John Clark remembering what happened seventeen years ago. Each of us has moments we never forget. Sadly, many of them stem from tragic events that were so unexpected they froze us in place while our minds tried to process the unimaginable. Three stand out in my personal history. Fortunately, one was a positive event. I’ll share them in chronological order.
I was in high school when John F. Kennedy was assassinated in Dallas. For reasons I cannot explain to this day, I was sitting in the small school library at Union High when I decided to turn on the cranky black and white TV sitting on a cart near the back of the room. I spent most study halls in the library, but had never thought about turning on the TV. What appeared on the screen grabbed everyone’s attention and word spread through the school like wildfire. Our president was wounded and panic was afoot. Fifty-five years ago, getting the facts separated from rumor was a much slower process than it is today. For the next several days, the whole country watched and waited to learn that JFK was dead, his assassin had been captured and then killed in turn by a man whose own motives and history were very murky.
Even today, there are aspects of the killing and those involved, that provide fodder for conspiracy theorists. In all honesty, we may never know everything about who, what and why of this tragedy. It sent a chill through America, leaving many with shattered illusions about how safe we were.

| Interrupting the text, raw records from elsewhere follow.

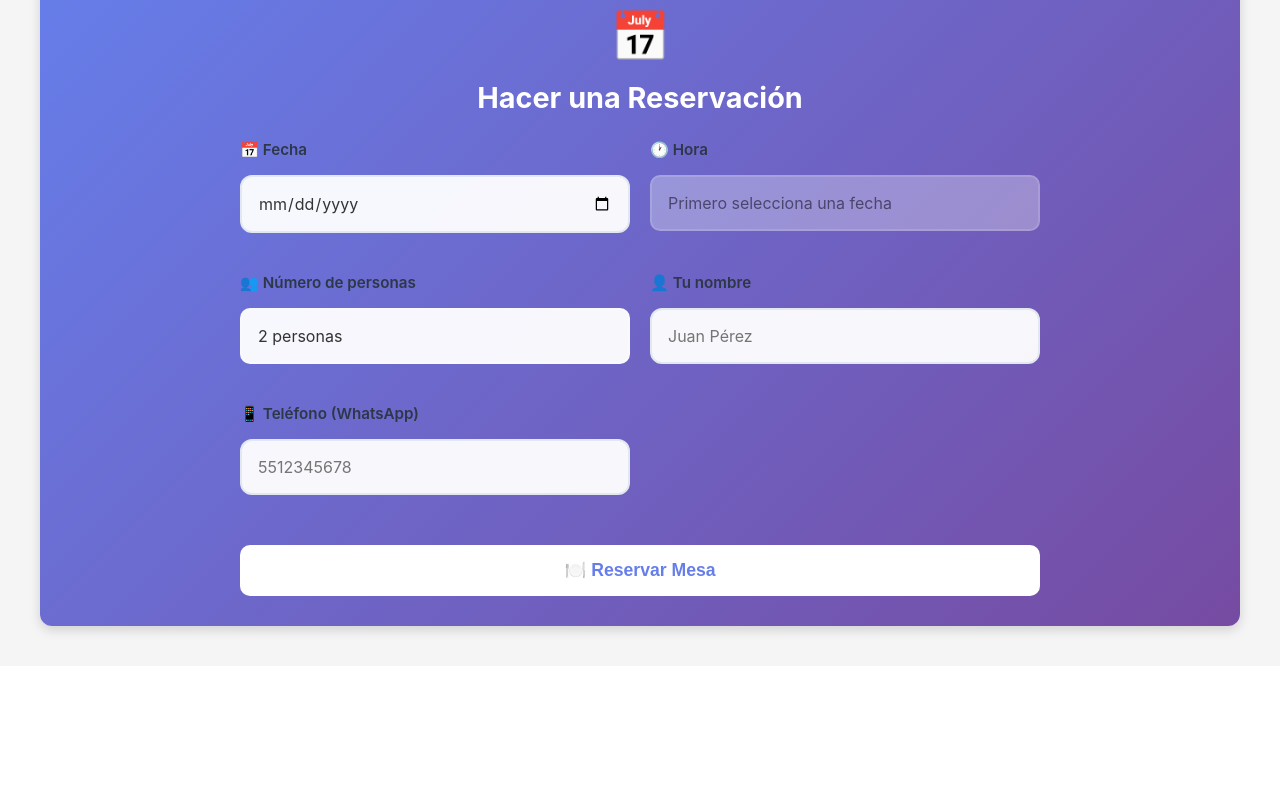
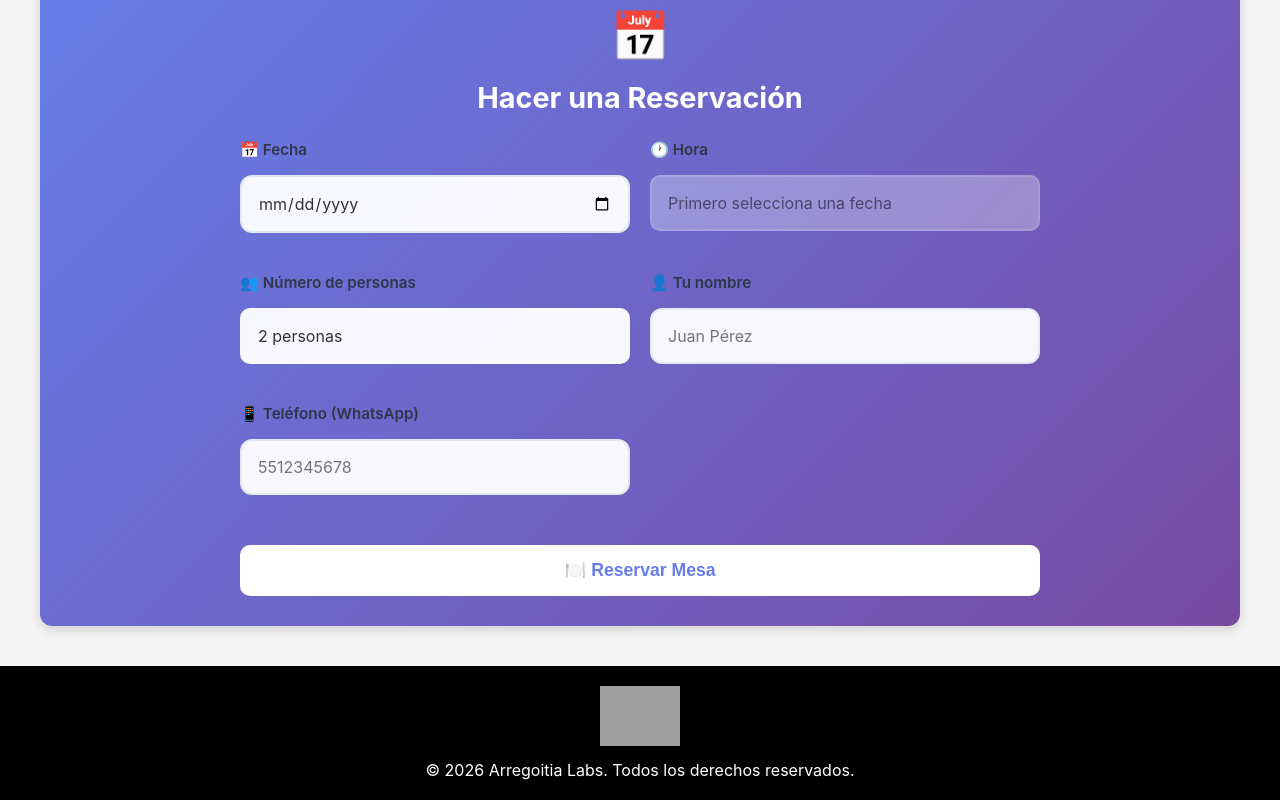
Before and after one commit to danarregoitia-bit/tortas-delivery, a React (Vite) app: page / in a window 1280 px wide. Shown: the part 7023-7823 px from the top of the page. Before the commit the page ends 7689 px from the top, so only its background shows below. Built offline with nearby package versions, Linux system fonts and the light colour scheme; grey boxes are pictures that could not be loaded.

Commit message:
Agregar footer de Arregoitia Labs en Home y AdminPanel
Co-Authored-By: Claude Opus 5.5 <noreply@anthropic.com>

```diff
--- a/src/pages/AdminPanel.jsx
+++ b/src/pages/AdminPanel.jsx
@@ -586,6 +586,10 @@ Ya está ocupado. ¿Te gustaría otro horario? Contáctanos y te ayudamos a enco
           );
         })}
       </div>
+      <footer style={{backgroundColor:'#000000',padding:'20px 0',textAlign:'center'}}>
+        <img src="/arregoitia-labs-logo.jpeg" alt="Arregoitia Labs" style={{height:'60px'}} />
+        <p style={{color:'#ffffff',margin:'10px 0 0 0'}}>© 2026 Arregoitia Labs. Todos los derechos reservados.</p>
+      </footer>
     </div>
   );
 }
--- a/src/pages/Home.jsx
+++ b/src/pages/Home.jsx
@@ -353,6 +353,10 @@ function Home() {
           </div>
         </div>
       )}
+      <footer style={{backgroundColor:'#000000',padding:'20px 0',textAlign:'center'}}>
+        <img src="/arregoitia-labs-logo.jpeg" alt="Arregoitia Labs" style={{height:'60px'}} />
+        <p style={{color:'#ffffff',margin:'10px 0 0 0'}}>© 2026 Arregoitia Labs. Todos los derechos reservados.</p>
+      </footer>
     </div>
   );
 }
```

July 20, 1969. I was in the summer of ultimate despair. Nothing seemed to be going right, I felt alone and alienated from everyone and everything. I remember listening to my car radio as I returned to Sennebec Hill Farm from a night class I was taking at University of Maine-Augusta. In addition to driving from the farm to Bath five days a week to paint the old Carleton Bridge, I would grab supper four nights a week, gobble it down and drive to class in Augusta. It was a burnout schedule, done in an effort to save money during the first semester of my senior year at Arizona State. By taking six credit hours, I could qualify for a much lower part time rate in the fall.
There was a full moon that evening and, as it rose in the sky, the news broke that our astronauts were walking on the moon’s surface… On the bright orb hanging above me. That was powerful enough to allow me to get out of my own head for a few hours, something desperately needed right then.
September 11, 2001. To say that I was blissfully unaware of what was happening while driving to the Boothbay Harbor Memorial Library that day would be an understatement. I tended to listen to a couple of my new age music tapes instead of the radio on my way to work, so I was speechless when I got to the library and found my staff and several patrons, looking as pale as ghosts, while they watched the planes slam into the towers over and over in between frenzied updates from national network anchors. Many of us knew people in New York City, so it was personal from the git-go. That worry increased as the day progressed, spurred by concern that one of our patrons who lived on Southport Island and was a United Airlines pilot, had been at the controls of one of the jets. We found out early the next day that he wasn’t, but just the possibility he might be dead had everyone feeling numb. It’s pretty safe to say little or no work got done that day and there was an increasing sense of doom and foreboding as more was revealed about the terrorists passage through Portland, the complete cessation of flights across the country and the unspoken worry that this was just the beginning of dark times.
Seventeen years later, some of that foreboding still lingers, fed intermittently by terrorist attacks and mass shootings. It’s safe to say, that for me at least, some of the music of life died that day.